Tim Walker is The Independent’s Los Angeles correspondent, covering entertainment and other concerns from the West Coast of the US. He was previously a features writer and the editor of the paper’s diary column. His first novel, Completion, is being published in January 2014.
Tuesday 24 April 2012
Richard Wilson, the Scots actor best known for the role of Victor Meldrew in One Foot in the Grave, is to narrate his own celebrity autobiography for BBC Radio 4 next month.
The series, Believe It!, will also include dramatised scenes from Wilson's life featuring stars such as David Tennant, Arabella Weir and John Sessions.
This four-part "radiography" is not quite what it seems, however. Some of the stories in the series may be true – Wilson's politics, or his affection for Manchester United, for example – but much of it is exaggerated and fictionalised: the childhood in poverty, the second career in spying, and the "fierce rivalry with Sean Connery". The first clue to its satirical bent is in the title. The actor, 75, is famously reluctant to repeat Meldrew's catchphrase, "I don't believe it!"
Wilson is far from the first celebrity to play this particular trick. Curb Your Enthusiasm is the gold standard for a sitcom sub-genre that includes Extras, Entourage and The Larry Sanders Show.
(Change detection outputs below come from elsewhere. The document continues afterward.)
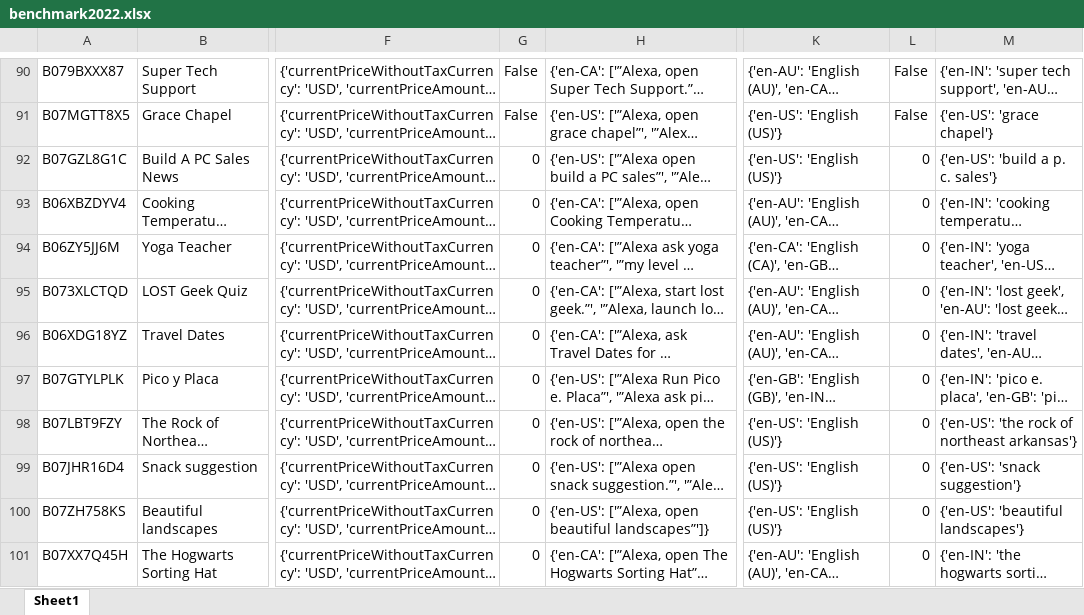
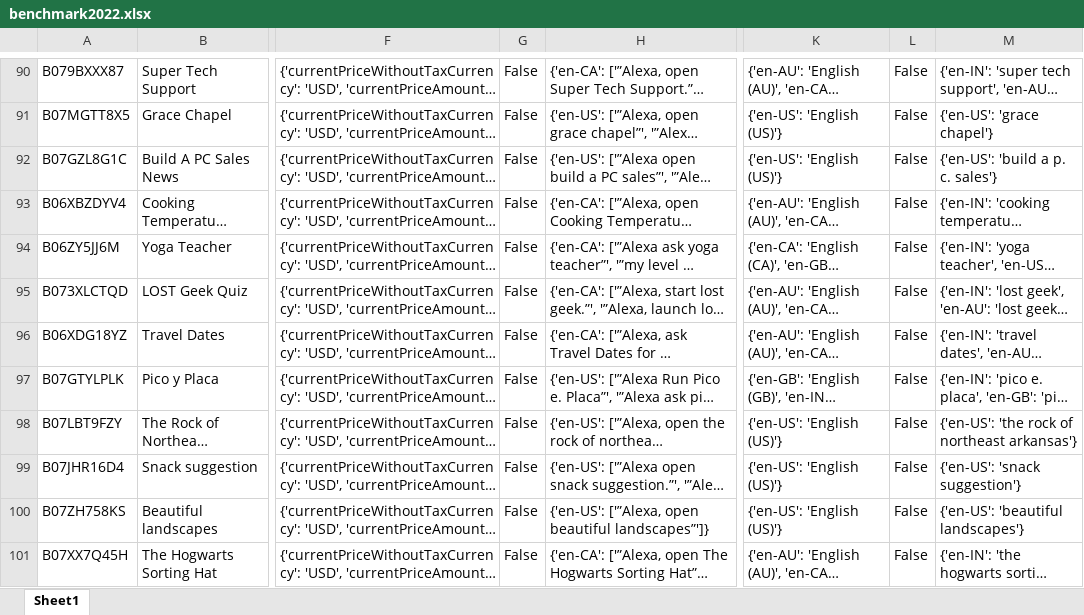
Before and after one commit to lswchina/GPT4_vitas, an Excel workbook: dataset_2022/benchmark2022.xlsx, sheet Sheet1, drawn as a sheet; only a part is shown, gaps mark what is left out; long unchanged cells end in …; values as stored, in another font and other column widths than the file's, no borders; the diff names each change by its address in the sheet, - before the commit and + after, or states it on an @@ line.

Commit message:
replace 10 files of p5 with those in vitas

```diff
--- a/dataset_2022/benchmark2022.xlsx (sheet Sheet1)
+++ b/dataset_2022/benchmark2022.xlsx (sheet Sheet1)
-G92:G101: 0
+G92:G101: False
-L92:L101: 0
+L92:L101: False
```
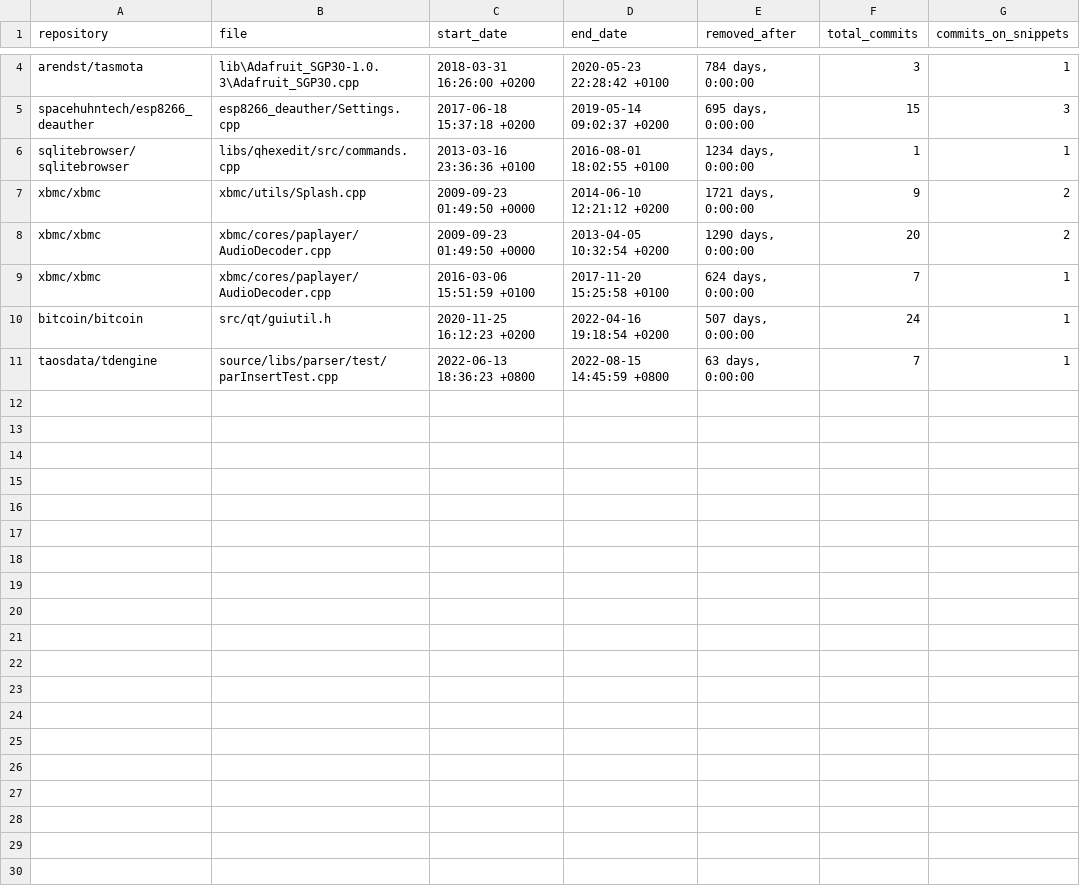
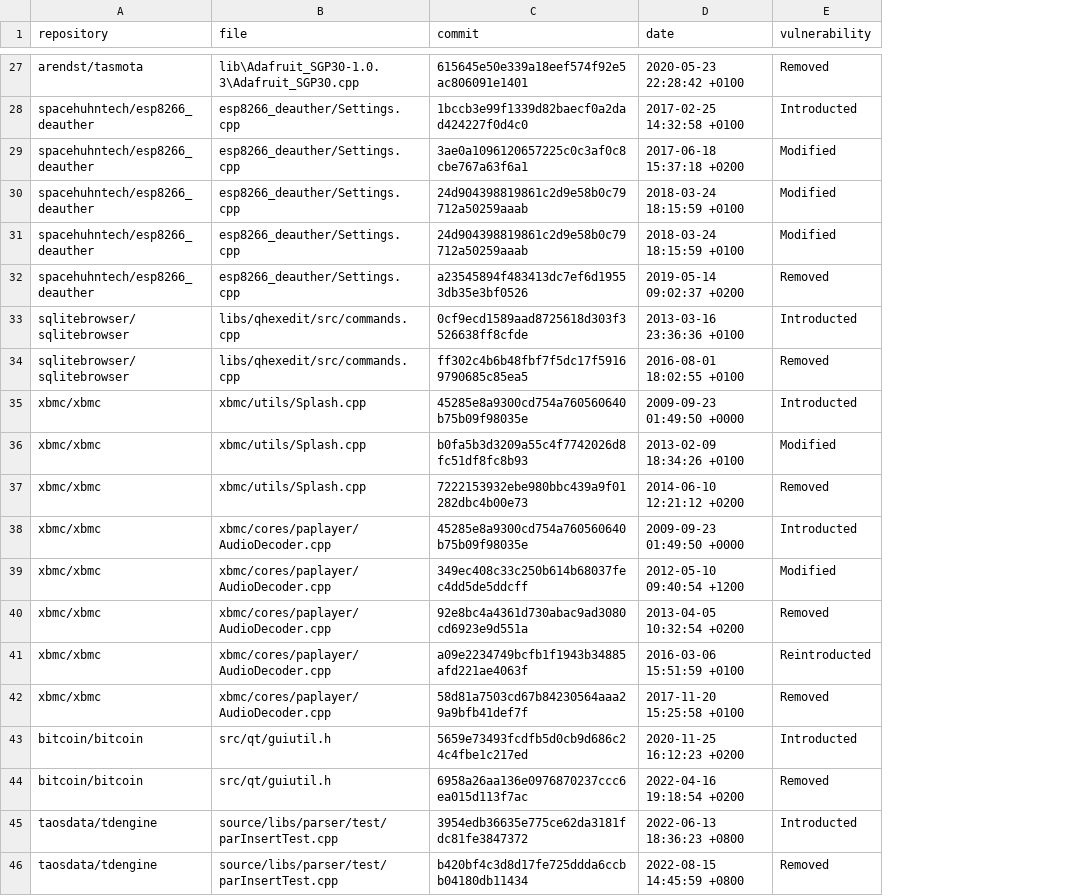
Before and after one commit to graziavarone/StackOverflow-Vulnerabilities-Evolution-In-GitHub, a CSV file: 2-Vulnerability_Propagation/quantitative_analysis.csv, drawn as a sheet; only a part is shown, gaps mark what is left out; removed rows and columns are numbered as before the commit, all else as after; the diff covers the shown part only; the diff names each change by its address in the sheet, - before the commit and + after, or states it on an @@ line.

Commit message:
Update quantitative/qualitative analysis

```diff
--- a/2-Vulnerability_Propagation/quantitative_analysis.csv
+++ b/2-Vulnerability_Propagation/quantitative_analysis.csv
-column C (start_date), rows 4-11: 2018-03-31 16:26:00 +0200 | 2017-06-18 15:37:18 +0200 | 2013-03-16 23:36:36 +0100 | 2009-09-23 01:49:50 +0000 | 2009-09-23 01:49:50 +0000 | 2016-03-06 15:51:59 +0100 | 2020-11-25 16:12:23 +0200 | 2022-06-13 18:36:23 +0800
+column C (commit), row 27: 615645e50e339a18eef574f92e5ac806091e1401; row 32: a23545894f483413dc7ef6d19553db35e3bf0526; row 34: ff302c4b6b48fbf7f5dc17f59169790685c85ea5; row 37: 7222153932ebe980bbc439a9f01282dbc4b00e73; row 40: 92e8bc4a4361d730abac9ad3080cd6923e9d551a; row 42: 58d81a7503cd67b84230564aaa29a9bfb41def7f; row 44: 6958a26aa136e0976870237ccc6ea015d113f7ac; row 46: b420bf4c3d8d17fe725ddda6ccbb04180db11434
-column E (removed_after), rows 4-11: 784 days, 0:00:00 | 695 days, 0:00:00 | 1234 days, 0:00:00 | 1721 days, 0:00:00 | 1290 days, 0:00:00 | 624 days, 0:00:00 | 507 days, 0:00:00 | 63 days, 0:00:00
-column F (total_commits), rows 4-11: 3 | 15 | 1 | 9 | 20 | 7 | 24 | 7
-column G (commits_on_snippets), rows 4-11: 1 | 3 | 1 | 2 | 2 | 1 | 1 | 1
+column E (vulnerability), row 27: Removed; row 32: Removed; row 34: Removed; row 37: Removed; row 40: Removed; row 42: Removed; row 44: Removed; row 46: Removed
-D1: end_date
+D1: date
+row 28: spacehuhntech/esp8266_deauther | esp8266_deauther/Settings.cpp | 1bccb3e99f1339d82baecf0a2dad424227f0d4c0 | 2017-02-25 14:32:58 +0100 | Introducted
+row 29: spacehuhntech/esp8266_deauther | esp8266_deauther/Settings.cpp | 3ae0a1096120657225c0c3af0c8cbe767a63f6a1 | 2017-06-18 15:37:18 +0200 | Modified
+row 30: spacehuhntech/esp8266_deauther | esp8266_deauther/Settings.cpp | 24d904398819861c2d9e58b0c79712a50259aaab | 2018-03-24 18:15:59 +0100 | Modified
+row 31: spacehuhntech/esp8266_deauther | esp8266_deauther/Settings.cpp | 24d904398819861c2d9e58b0c79712a50259aaab | 2018-03-24 18:15:59 +0100 | Modified
+row 33: sqlitebrowser/sqlitebrowser | libs/qhexedit/src/commands.cpp | 0cf9ecd1589aad8725618d303f3526638ff8cfde | 2013-03-16 23:36:36 +0100 | Introducted
+row 35: xbmc/xbmc | xbmc/utils/Splash.cpp | 45285e8a9300cd754a760560640b75b09f98035e | 2009-09-23 01:49:50 +0000 | Introducted
+row 36: xbmc/xbmc | xbmc/utils/Splash.cpp | b0fa5b3d3209a55c4f7742026d8fc51df8fc8b93 | 2013-02-09 18:34:26 +0100 | Modified
+row 38: xbmc/xbmc | xbmc/cores/paplayer/AudioDecoder.cpp | 45285e8a9300cd754a760560640b75b09f98035e | 2009-09-23 01:49:50 +0000 | Introducted
+row 39: xbmc/xbmc | xbmc/cores/paplayer/AudioDecoder.cpp | 349ec408c33c250b614b68037fec4dd5de5ddcff | 2012-05-10 09:40:54 +1200 | Modified
+row 41: xbmc/xbmc | xbmc/cores/paplayer/AudioDecoder.cpp | a09e2234749bcfb1f1943b34885afd221ae4063f | 2016-03-06 15:51:59 +0100 | Reintroducted
+row 43: bitcoin/bitcoin | src/qt/guiutil.h | 5659e73493fcdfb5d0cb9d686c24c4fbe1c217ed | 2020-11-25 16:12:23 +0200 | Introducted
+row 45: taosdata/tdengine | source/libs/parser/test/parInsertTest.cpp | 3954edb36635e775ce62da3181fdc81fe3847372 | 2022-06-13 18:36:23 +0800 | Introducted
```
Also changed, not shown: 23 added rows elsewhere in this file, 2-Vulnerability_Propagation/commit_messages.csv, 2 other files.
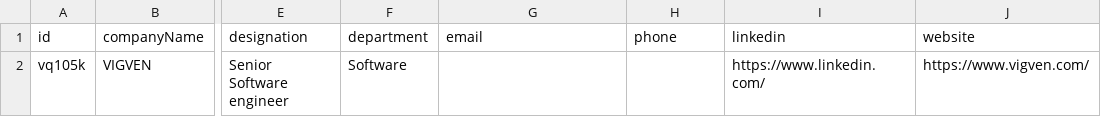
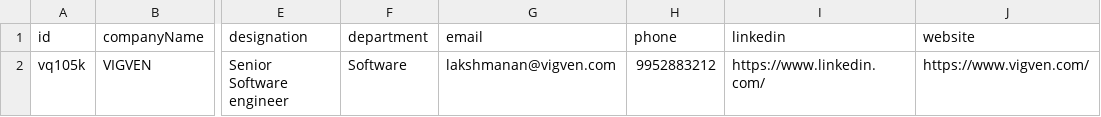
Before and after one commit to LakshmananSIET/vigven-employee-cards, a CSV file: employees-template.csv, drawn as a sheet; only a part is shown, gaps mark what is left out; the diff names each change by its address in the sheet, - before the commit and + after, or states it on an @@ line.

Commit message:
Update Lakshmanan contact details

```diff
--- a/employees-template.csv
+++ b/employees-template.csv
-G2 (email): (empty)
+G2 (email): lakshmanan@vigven.com
-H2 (phone): (empty)
+H2 (phone): 9952883212
```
Wilson has even appeared as a comic version of himself before, for a beloved 1998 episode of Father Ted, "The Mainland", in which he assaults Ted after the hapless priest yells the aforementioned catchphrase at him, thinking he'll appreciate it.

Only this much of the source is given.